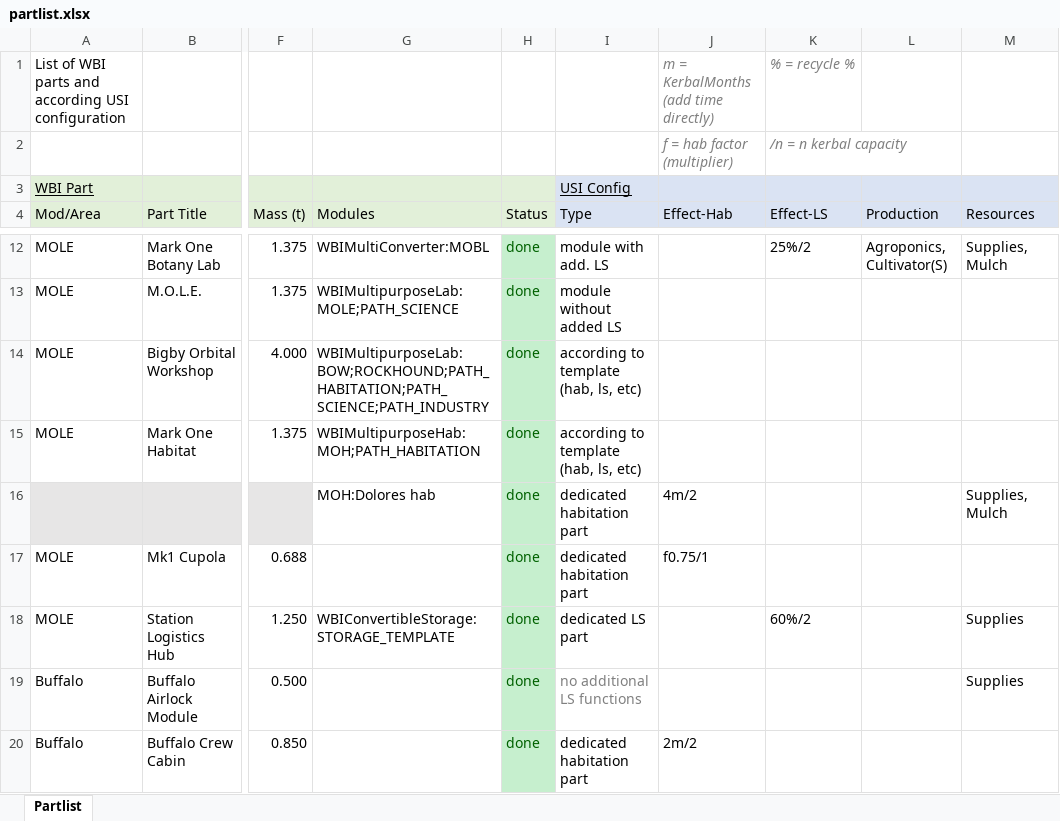
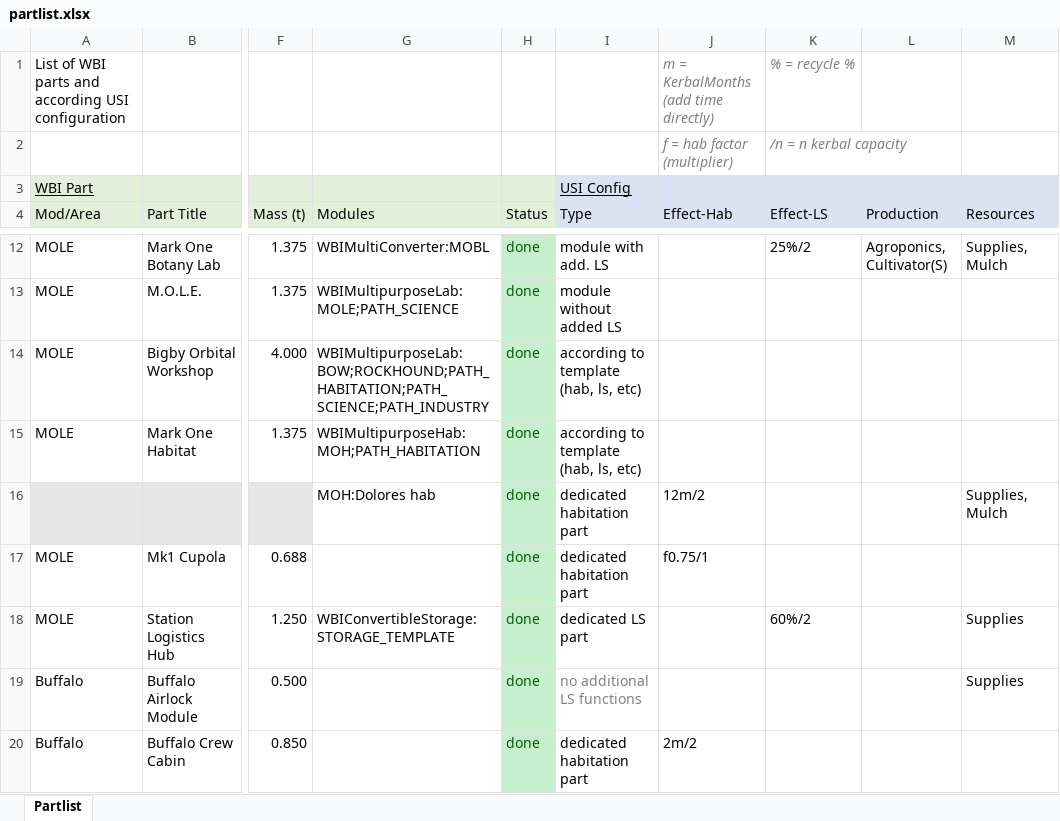
Before and after one commit to TheDogKSP/WBIPlaymodeUSI, an Excel workbook: partlist.xlsx, sheet Partlist, drawn as a sheet; only a part is shown, gaps mark what is left out; values as stored, in another font and other column widths than the file's, no borders; the diff names each change by its address in the sheet, - before the commit and + after, or states it on an @@ line.

```diff
--- a/partlist.xlsx (sheet Partlist)
+++ b/partlist.xlsx (sheet Partlist)
-J16 (Effect-Hab): 4m/2
+J16 (Effect-Hab): 12m/2
```
Also changed, not shown: 1 other file.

---+---

▶ TRY IT
Copy out the material word for word, without any images.

▶ ANSWER TO THIS TASK
Before and after one commit to TheDogKSP/WBIPlaymodeUSI, an Excel workbook: partlist.xlsx, sheet Partlist, drawn as a sheet; only a part is shown, gaps mark what is left out; values as stored, in another font and other column widths than the file's, no borders; the diff names each change by its address in the sheet, - before the commit and + after, or states it on an @@ line.

```diff
--- a/partlist.xlsx (sheet Partlist)
+++ b/partlist.xlsx (sheet Partlist)
-J16 (Effect-Hab): 4m/2
+J16 (Effect-Hab): 12m/2
```
Also changed, not shown: 1 other file.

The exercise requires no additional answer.